Concert for Conservation: A Resounding Success!

Defenders of Wildlife
Apr 18 · 4 min read

For several years, Defenders’ Southeast field staff have worked throughout the region to raise the visibility of the South’s native red wolf. With the species suffering from agency mismanagement and political antagonism, one of our primary goals has been to activate a constituency that can speak for and build support for red wolf conservation within local communities.

Over 200 people attended the Concert for Conservation!

One activist who has done just that is Christopher Lile, of Waynesville, North Carolina. Christopher has already published several letters to the editor, authored blog posts, and taken a lead role in raising red wolf awareness in western North Carolina. Because he has a love for music and a desire to elevate wildlife conservation, Christopher recently conceived a new and innovative type of outreach event: a Concert for Conservation.

The Concert for Conservation Program

Over the course of a year, Christopher and other community members volunteered their time and meticulously planned an event for First United Methodist Church of Waynesville, that would bring together musicians,church-goers, and wildlife advocates. Over 200 people were in attendance and several musicians from surrounding communities either sang or performed with an impressive array of instruments, ranging from the flute and trumpet to the organ and marimba. All told, the audience was regaled by 10 incredible performances. Because the event was intended to raise awareness around the red wolf’s plight, I was fortunate to speak to the congregation about the threat of extinction, red wolf conservation efforts, and ways for folks to take action on behalf of the world’s most endangered canine.

Christian’s red wolf talk begins at 38:00.
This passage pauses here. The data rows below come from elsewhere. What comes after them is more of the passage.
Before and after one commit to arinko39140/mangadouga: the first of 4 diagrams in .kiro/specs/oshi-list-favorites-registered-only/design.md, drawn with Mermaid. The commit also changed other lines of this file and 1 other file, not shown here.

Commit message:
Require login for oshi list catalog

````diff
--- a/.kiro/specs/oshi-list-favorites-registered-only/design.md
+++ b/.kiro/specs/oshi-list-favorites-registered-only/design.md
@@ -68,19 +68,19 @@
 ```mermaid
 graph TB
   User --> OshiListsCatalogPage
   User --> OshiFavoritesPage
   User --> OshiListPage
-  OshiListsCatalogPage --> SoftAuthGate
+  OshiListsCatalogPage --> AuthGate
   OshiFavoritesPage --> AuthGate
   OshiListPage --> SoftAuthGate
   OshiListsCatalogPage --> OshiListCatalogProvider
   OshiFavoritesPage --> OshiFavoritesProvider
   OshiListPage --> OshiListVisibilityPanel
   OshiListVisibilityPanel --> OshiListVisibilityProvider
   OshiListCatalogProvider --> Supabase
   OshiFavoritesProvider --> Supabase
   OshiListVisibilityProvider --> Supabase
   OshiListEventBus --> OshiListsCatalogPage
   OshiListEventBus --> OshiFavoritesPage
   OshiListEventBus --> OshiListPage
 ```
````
Parishioners were also provided with beautifully-crafted programs, outlining tools for action. Because it’s critical that agency leaders hear from North Carolinians — the US Fish and Wildlife Service recently proposed shrinking the red wolf recovery by about 90%, and allowing all landowners to shoot any wolf that steps onto their property — audience members were given talking points and contact information, and were encouraged to join Defenders’ Red Wolf Facebook group to stay apprised of breaking news and updates. The church also generously passed around a basket for “love offerings,” which were donated to Defenders and the red wolf cause. Several thousand dollars were raised, all of which will be devoted to the on-the-ground red wolf recovery effort in eastern North Carolina.

Angela McHenry on piano, Anna Thibeault on flute, and Chris Ulery on trumpet with Kathy McNeil accompanying on piano
Left to right: Jennifer McHenry on oboe, Christopher Lile speaking, and Christopher Lile on the organ
Left to right: Lori Hammel on violin, Erika Wellman on marimba, and Lyn Donley and Tammie Crawford
Scott Taylor with Kathy McNeil accompanying on piano (left) and Chris Ulery on trumpet with Kathy McNeil accompanying on pian

In what is a true sign of outreach success, I’ve since been contacted by several people that were touched by both music and inspired to take further action. We in the Defenders of Wildlife Southeast office are grateful and energized by the efforts of those that helped put on such a powerful event. In the coming months, it is action of this nature that will save the species and ensure the red wolf forever has a place among the pines and wetlands of Eastern North Carolina — and perhaps one day, the larger region.

- Christian



Wild Without End

Defenders is committed to the sustainable conservation of wildlife for future generations.

Defenders of Wildlife

Written by

Defenders works on the ground, in the courts and on Capitol Hill to protect and restore imperiled wildlife across North America.

Wild Without End

Defenders is committed to the sustainable conservation of wildlife for future generations.